Each entry is to be repeated word for word, and the images are to be dropped.

── THE RECORDS

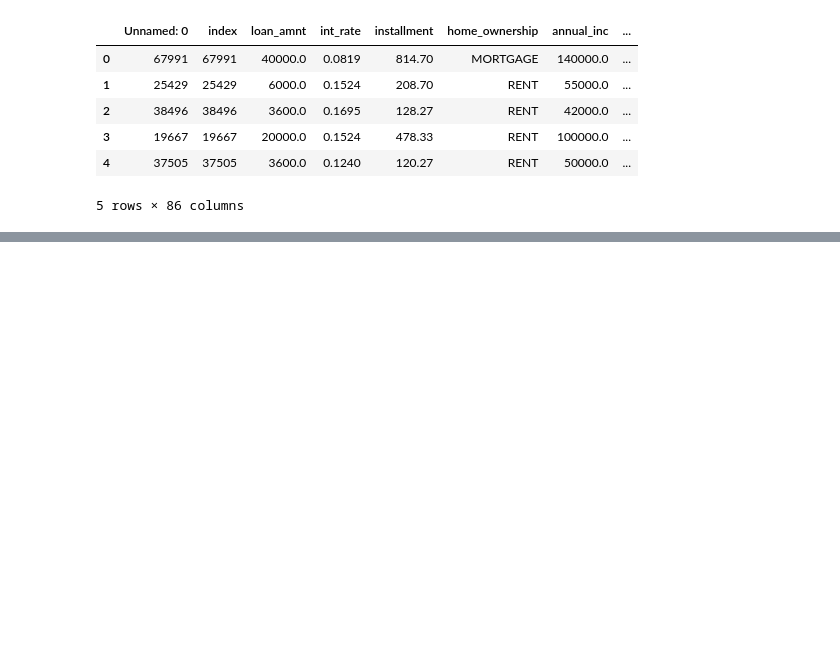
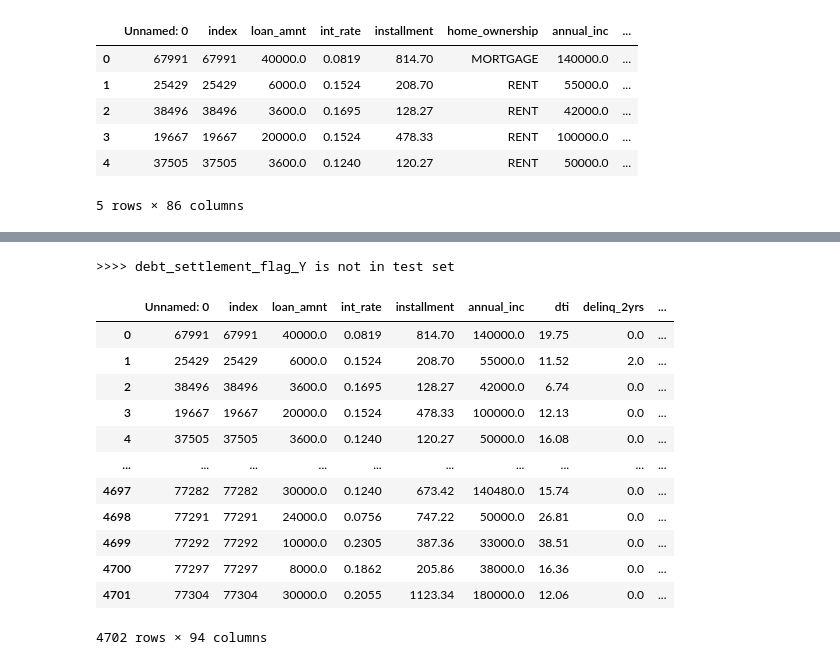
Before and after one commit to i-am-phoenix/Credit_Risc_Prediction--Supervied_ML, a Jupyter notebook: Credit Risk Evaluator.ipynb, the cells around one changed output, grey strips where cells are left out. Cells and saved outputs as stored; diff of their text form; code cells hidden in the pictures; blank space fills up the shorter version.

Commit message:
Performed training and testing data pre-processing: 1) converted categorical to numerical columns using .get_dummies() function, 2) used Label endcoder to transform target variable

```diff
--- a/Credit Risk Evaluator.ipynb
+++ b/Credit Risk Evaluator.ipynb
@@ -82,0 +73,10 @@ memory usage: 3.1+ MB
+# %%
+# Converting categorical data to numeric and separating target feature for testing data
+# Excluding 'loan_status' from the testing dataset as a target variable
+X_test = test_df.drop('loan_status',axis=1)
+y_test = test_df['loan_status']
+
+# Using .get_dummy() to convert categorical data to numeric
+X_test_dummy = pd.get_dummies(X_test)
+y_test_label = LabelEncoder().fit_transform(y_test)
+X_test_dummy.head()
@@ -83,5 +91,32 @@ memory usage: 3.1+ MB
+# %%
+# Testing if after transformation, same number of features (with same names) are presents
+# in both training and testing datasets
+for cname in X_train_dummy.columns:
+    if cname in X_test_dummy.columns:
+        # print("     " + cname + "is in both train & test sets")
+        cname
+    else :
+        print(">>>> " + cname + " is not in test set")
+# %% [output]
+>>>> debt_settlement_flag_Y is not in test set
 # %%
-# add missing dummy variables to testing set
+# adding missing dummy variables to testing set. adding column 'debt_settlement_flag_Y' and assigning values in it to 0
+X_test_dummy['debt_settlement_flag_Y'] = 0
+X_test_dummy
+# %% [output]
+|  | Unnamed: 0 | index | loan_amnt | int_rate | installment | annual_inc | dti | delinq_2yrs | ... |
+| 0 | 67991 | 67991 | 40000.0 | 0.0819 | 814.70 | 140000.0 | 19.75 | 0.0 | ... |
+| 1 | 25429 | 25429 | 6000.0 | 0.1524 | 208.70 | 55000.0 | 11.52 | 2.0 | ... |
+| 2 | 38496 | 38496 | 3600.0 | 0.1695 | 128.27 | 42000.0 | 6.74 | 0.0 | ... |
+| 3 | 19667 | 19667 | 20000.0 | 0.1524 | 478.33 | 100000.0 | 12.13 | 0.0 | ... |
+| 4 | 37505 | 37505 | 3600.0 | 0.1240 | 120.27 | 50000.0 | 16.08 | 0.0 | ... |
+| ... | ... | ... | ... | ... | ... | ... | ... | ... | ... |
+| 4697 | 77282 | 77282 | 30000.0 | 0.1240 | 673.42 | 140480.0 | 15.74 | 0.0 | ... |
+| 4698 | 77291 | 77291 | 24000.0 | 0.0756 | 747.22 | 50000.0 | 26.81 | 0.0 | ... |
+| 4699 | 77292 | 77292 | 10000.0 | 0.2305 | 387.36 | 33000.0 | 38.51 | 0.0 | ... |
+| 4700 | 77297 | 77297 | 8000.0 | 0.1862 | 205.86 | 38000.0 | 16.36 | 0.0 | ... |
+| 4701 | 77304 | 77304 | 30000.0 | 0.2055 | 1123.34 | 180000.0 | 12.06 | 0.0 | ... |
+4702 rows × 94 columns
 # %%
 # Train the Logistic Regression model on the unscaled data and print the model score
 # %%
```
Also changed, not shown: parts of 6 cells of this notebook.
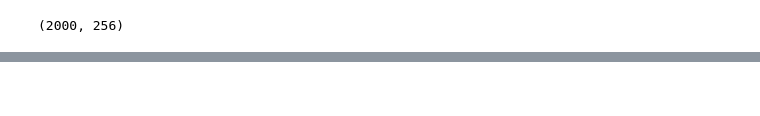
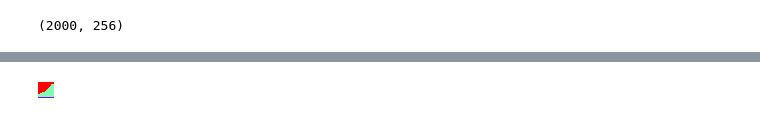
Before and after one commit to nikhil-ghosh-berkeley/dist-shift, a Jupyter notebook: preetum/dec27_tsne_grid.ipynb, the cells around one changed output, grey strips where cells are left out. Drawn from its saved outputs; the diff is of its cells as text; code cells hidden in the pictures; blank space fills up the shorter version.

```diff
--- a/preetum/dec27_tsne_grid.ipynb
+++ b/preetum/dec27_tsne_grid.ipynb
@@ -308,15 +157,0 @@ grid_idx = np.array([sample(pt=p, pts=pts, bandwidth=0.01) for p in eval_pts])
-# %%
-## PLOTTING
-
-buff = 1 # buffer between images, in px
-sz = 16 # icon size
-
-def get_icon(index, width=16, topk=5, cmap='rainbow'):
-    e = get_embed2d(index, gridpts=width,height=width, t="probs", topk=topk)
-    e = e.T[::-1,:]
-    cm = plt.get_cmap(cmap)
-    img = PIL.Image.fromarray(np.uint8(cm(e)*255)) # grayscale --> color
-    return img
-
-
-get_icon(5)
@@ -326,0 +313,17 @@ icons = pmap(lambda i: get_icon(i, width=sz, topk=5, cmap='rainbow'), grid_idx)
+# %%
+## PLOTTING
+
+buff = 1 # buffer between images, in px
+sz = 32 # icon size
+
+def get_icon(index, width=16, topk=2, cmap='rainbow'):
+    e = get_embed2d(index, gridpts=width,height=width, t="probs", topk=topk)
+    e = e.T[::-1,:]
+    cm = plt.get_cmap(cmap)
+    img = PIL.Image.fromarray(np.uint8(cm(1-e)*255)) # grayscale --> color
+    return img
+
+
+get_icon(5)
+# %% [output]
+[figure, added]
```
Also changed, not shown: parts of 14 cells of this notebook.
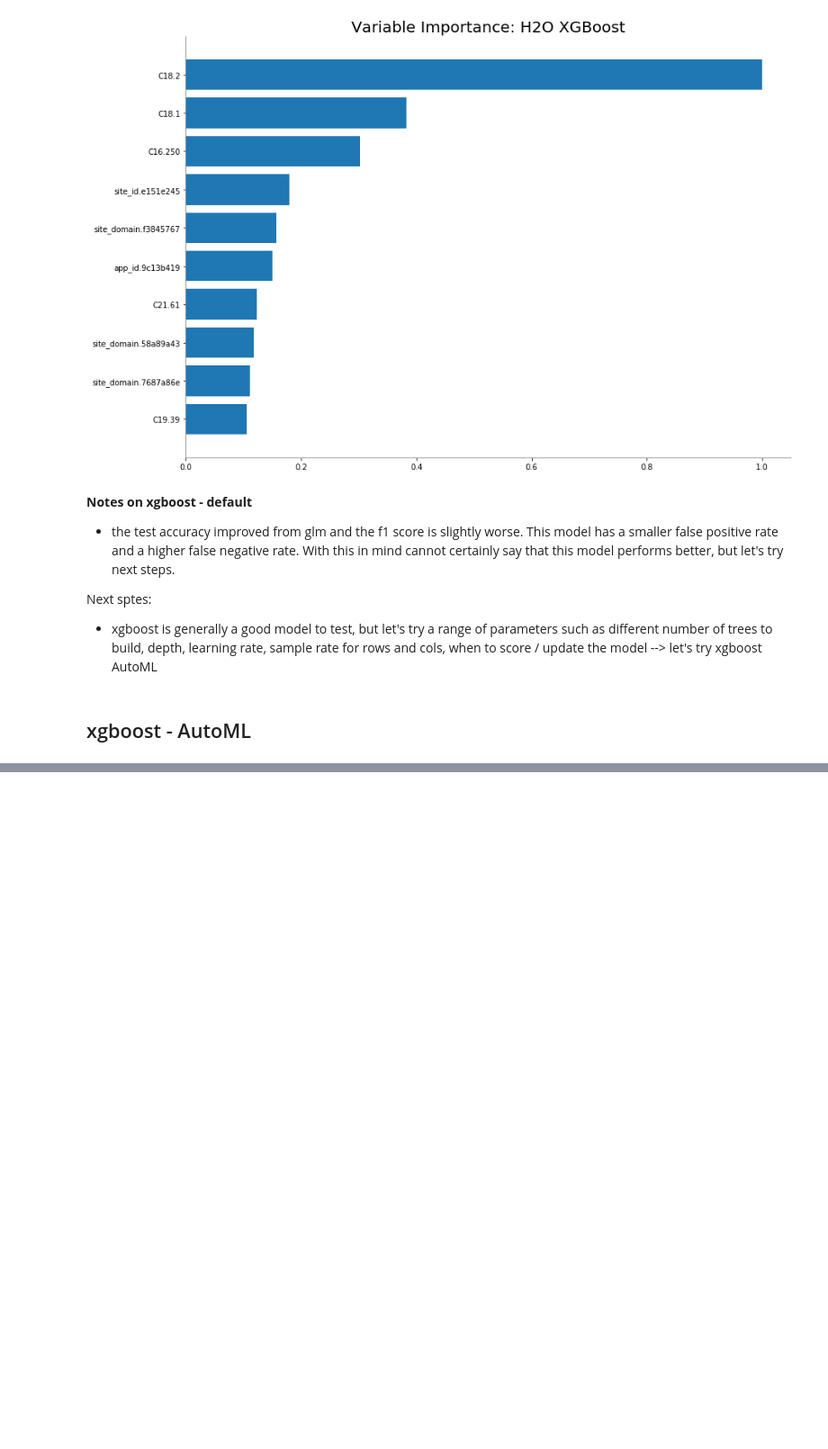
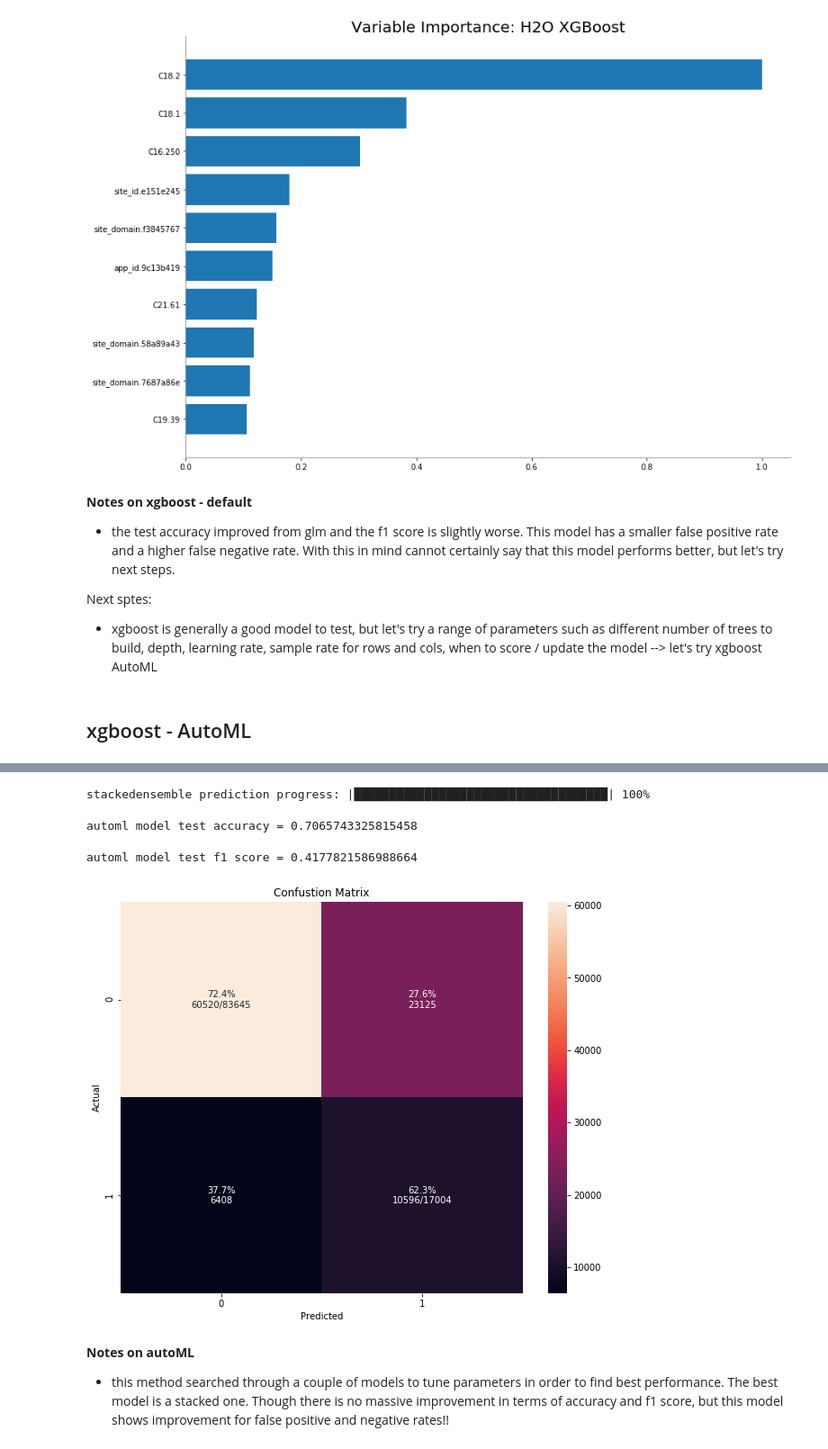
Before and after one commit to ppetruneac/ctr-prediction, a Jupyter notebook: CTR_prediction.ipynb, the cells around one changed output, grey strips where cells are left out. Shown at 90% size. Cells and saved outputs as stored; diff of their text form; code cells hidden in the pictures; blank space fills up the shorter version.

Commit message:
automl gives better false and positive rate;

```diff
--- a/CTR_prediction.ipynb
+++ b/CTR_prediction.ipynb
@@ -640,0 +647,27 @@ AutoML progress: |███
+# %%
+predictions = autoML_model.leader.predict(test)
+# %% [output]
+stackedensemble prediction progress: |████████████████████████████████████| 100%
+# %%
+from sklearn.metrics import accuracy_score
+
+automl_model_test_acc = accuracy_score(test['click'].as_data_frame().values, predictions['predict'].as_data_frame().values)
+print('automl model test accuracy = {}'.format(automl_model_test_acc))
+# %% [output]
+automl model test accuracy = 0.7065743325815458
+# %%
+from sklearn.metrics import f1_score
+
+automl_f1 = f1_score(test['click'].as_data_frame().values, predictions['predict'].as_data_frame().values)
+
+print('automl model test f1 score = {}'.format(automl_f1))
+# %% [output]
+automl model test f1 score = 0.4177821586988664
+# %%
+plot_confusion_matrix(test['click'].as_data_frame().values, predictions['predict'].as_data_frame().values, 'filename', [0, 1], ymap=None, figsize=(10,8))
+# %% [output]
+[figure, added]
+# %% [markdown]
+**Notes on autoML**
+
+- this method searched through a couple of models to tune parameters in order to find best performance. The best model is a stacked one. Though there is no massive improvement in terms of accuracy and f1 score, but this model shows improvement for false positive and negative rates!!
```
Also changed, not shown: parts of 1 cell of this notebook.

────

YOUR SOLUTION:
Before and after one commit to i-am-phoenix/Credit_Risc_Prediction--Supervied_ML, a Jupyter notebook: Credit Risk Evaluator.ipynb, the cells around one changed output, grey strips where cells are left out. Cells and saved outputs as stored; diff of their text form; code cells hidden in the pictures; blank space fills up the shorter version.

Commit message:
Performed training and testing data pre-processing: 1) converted categorical to numerical columns using .get_dummies() function, 2) used Label endcoder to transform target variable

```diff
--- a/Credit Risk Evaluator.ipynb
+++ b/Credit Risk Evaluator.ipynb
@@ -82,0 +73,10 @@ memory usage: 3.1+ MB
+# %%
+# Converting categorical data to numeric and separating target feature for testing data
+# Excluding 'loan_status' from the testing dataset as a target variable
+X_test = test_df.drop('loan_status',axis=1)
+y_test = test_df['loan_status']
+
+# Using .get_dummy() to convert categorical data to numeric
+X_test_dummy = pd.get_dummies(X_test)
+y_test_label = LabelEncoder().fit_transform(y_test)
+X_test_dummy.head()
@@ -83,5 +91,32 @@ memory usage: 3.1+ MB
+# %%
+# Testing if after transformation, same number of features (with same names) are presents
+# in both training and testing datasets
+for cname in X_train_dummy.columns:
+    if cname in X_test_dummy.columns:
+        # print("     " + cname + "is in both train & test sets")
+        cname
+    else :
+        print(">>>> " + cname + " is not in test set")
+# %% [output]
+>>>> debt_settlement_flag_Y is not in test set
 # %%
-# add missing dummy variables to testing set
+# adding missing dummy variables to testing set. adding column 'debt_settlement_flag_Y' and assigning values in it to 0
+X_test_dummy['debt_settlement_flag_Y'] = 0
+X_test_dummy
+# %% [output]
+|  | Unnamed: 0 | index | loan_amnt | int_rate | installment | annual_inc | dti | delinq_2yrs | ... |
+| 0 | 67991 | 67991 | 40000.0 | 0.0819 | 814.70 | 140000.0 | 19.75 | 0.0 | ... |
+| 1 | 25429 | 25429 | 6000.0 | 0.1524 | 208.70 | 55000.0 | 11.52 | 2.0 | ... |
+| 2 | 38496 | 38496 | 3600.0 | 0.1695 | 128.27 | 42000.0 | 6.74 | 0.0 | ... |
+| 3 | 19667 | 19667 | 20000.0 | 0.1524 | 478.33 | 100000.0 | 12.13 | 0.0 | ... |
+| 4 | 37505 | 37505 | 3600.0 | 0.1240 | 120.27 | 50000.0 | 16.08 | 0.0 | ... |
+| ... | ... | ... | ... | ... | ... | ... | ... | ... | ... |
+| 4697 | 77282 | 77282 | 30000.0 | 0.1240 | 673.42 | 140480.0 | 15.74 | 0.0 | ... |
+| 4698 | 77291 | 77291 | 24000.0 | 0.0756 | 747.22 | 50000.0 | 26.81 | 0.0 | ... |
+| 4699 | 77292 | 77292 | 10000.0 | 0.2305 | 387.36 | 33000.0 | 38.51 | 0.0 | ... |
+| 4700 | 77297 | 77297 | 8000.0 | 0.1862 | 205.86 | 38000.0 | 16.36 | 0.0 | ... |
+| 4701 | 77304 | 77304 | 30000.0 | 0.2055 | 1123.34 | 180000.0 | 12.06 | 0.0 | ... |
+4702 rows × 94 columns
 # %%
 # Train the Logistic Regression model on the unscaled data and print the model score
 # %%
```
Also changed, not shown: parts of 6 cells of this notebook.
Before and after one commit to nikhil-ghosh-berkeley/dist-shift, a Jupyter notebook: preetum/dec27_tsne_grid.ipynb, the cells around one changed output, grey strips where cells are left out. Drawn from its saved outputs; the diff is of its cells as text; code cells hidden in the pictures; blank space fills up the shorter version.

```diff
--- a/preetum/dec27_tsne_grid.ipynb
+++ b/preetum/dec27_tsne_grid.ipynb
@@ -308,15 +157,0 @@ grid_idx = np.array([sample(pt=p, pts=pts, bandwidth=0.01) for p in eval_pts])
-# %%
-## PLOTTING
-
-buff = 1 # buffer between images, in px
-sz = 16 # icon size
-
-def get_icon(index, width=16, topk=5, cmap='rainbow'):
-    e = get_embed2d(index, gridpts=width,height=width, t="probs", topk=topk)
-    e = e.T[::-1,:]
-    cm = plt.get_cmap(cmap)
-    img = PIL.Image.fromarray(np.uint8(cm(e)*255)) # grayscale --> color
-    return img
-
-
-get_icon(5)
@@ -326,0 +313,17 @@ icons = pmap(lambda i: get_icon(i, width=sz, topk=5, cmap='rainbow'), grid_idx)
+# %%
+## PLOTTING
+
+buff = 1 # buffer between images, in px
+sz = 32 # icon size
+
+def get_icon(index, width=16, topk=2, cmap='rainbow'):
+    e = get_embed2d(index, gridpts=width,height=width, t="probs", topk=topk)
+    e = e.T[::-1,:]
+    cm = plt.get_cmap(cmap)
+    img = PIL.Image.fromarray(np.uint8(cm(1-e)*255)) # grayscale --> color
+    return img
+
+
+get_icon(5)
+# %% [output]
+[figure, added]
```
Also changed, not shown: parts of 14 cells of this notebook.
Before and after one commit to ppetruneac/ctr-prediction, a Jupyter notebook: CTR_prediction.ipynb, the cells around one changed output, grey strips where cells are left out. Shown at 90% size. Cells and saved outputs as stored; diff of their text form; code cells hidden in the pictures; blank space fills up the shorter version.

Commit message:
automl gives better false and positive rate;

```diff
--- a/CTR_prediction.ipynb
+++ b/CTR_prediction.ipynb
@@ -640,0 +647,27 @@ AutoML progress: |███
+# %%
+predictions = autoML_model.leader.predict(test)
+# %% [output]
+stackedensemble prediction progress: |████████████████████████████████████| 100%
+# %%
+from sklearn.metrics import accuracy_score
+
+automl_model_test_acc = accuracy_score(test['click'].as_data_frame().values, predictions['predict'].as_data_frame().values)
+print('automl model test accuracy = {}'.format(automl_model_test_acc))
+# %% [output]
+automl model test accuracy = 0.7065743325815458
+# %%
+from sklearn.metrics import f1_score
+
+automl_f1 = f1_score(test['click'].as_data_frame().values, predictions['predict'].as_data_frame().values)
+
+print('automl model test f1 score = {}'.format(automl_f1))
+# %% [output]
+automl model test f1 score = 0.4177821586988664
+# %%
+plot_confusion_matrix(test['click'].as_data_frame().values, predictions['predict'].as_data_frame().values, 'filename', [0, 1], ymap=None, figsize=(10,8))
+# %% [output]
+[figure, added]
+# %% [markdown]
+**Notes on autoML**
+
+- this method searched through a couple of models to tune parameters in order to find best performance. The best model is a stacked one. Though there is no massive improvement in terms of accuracy and f1 score, but this model shows improvement for false positive and negative rates!!
```
Also changed, not shown: parts of 1 cell of this notebook.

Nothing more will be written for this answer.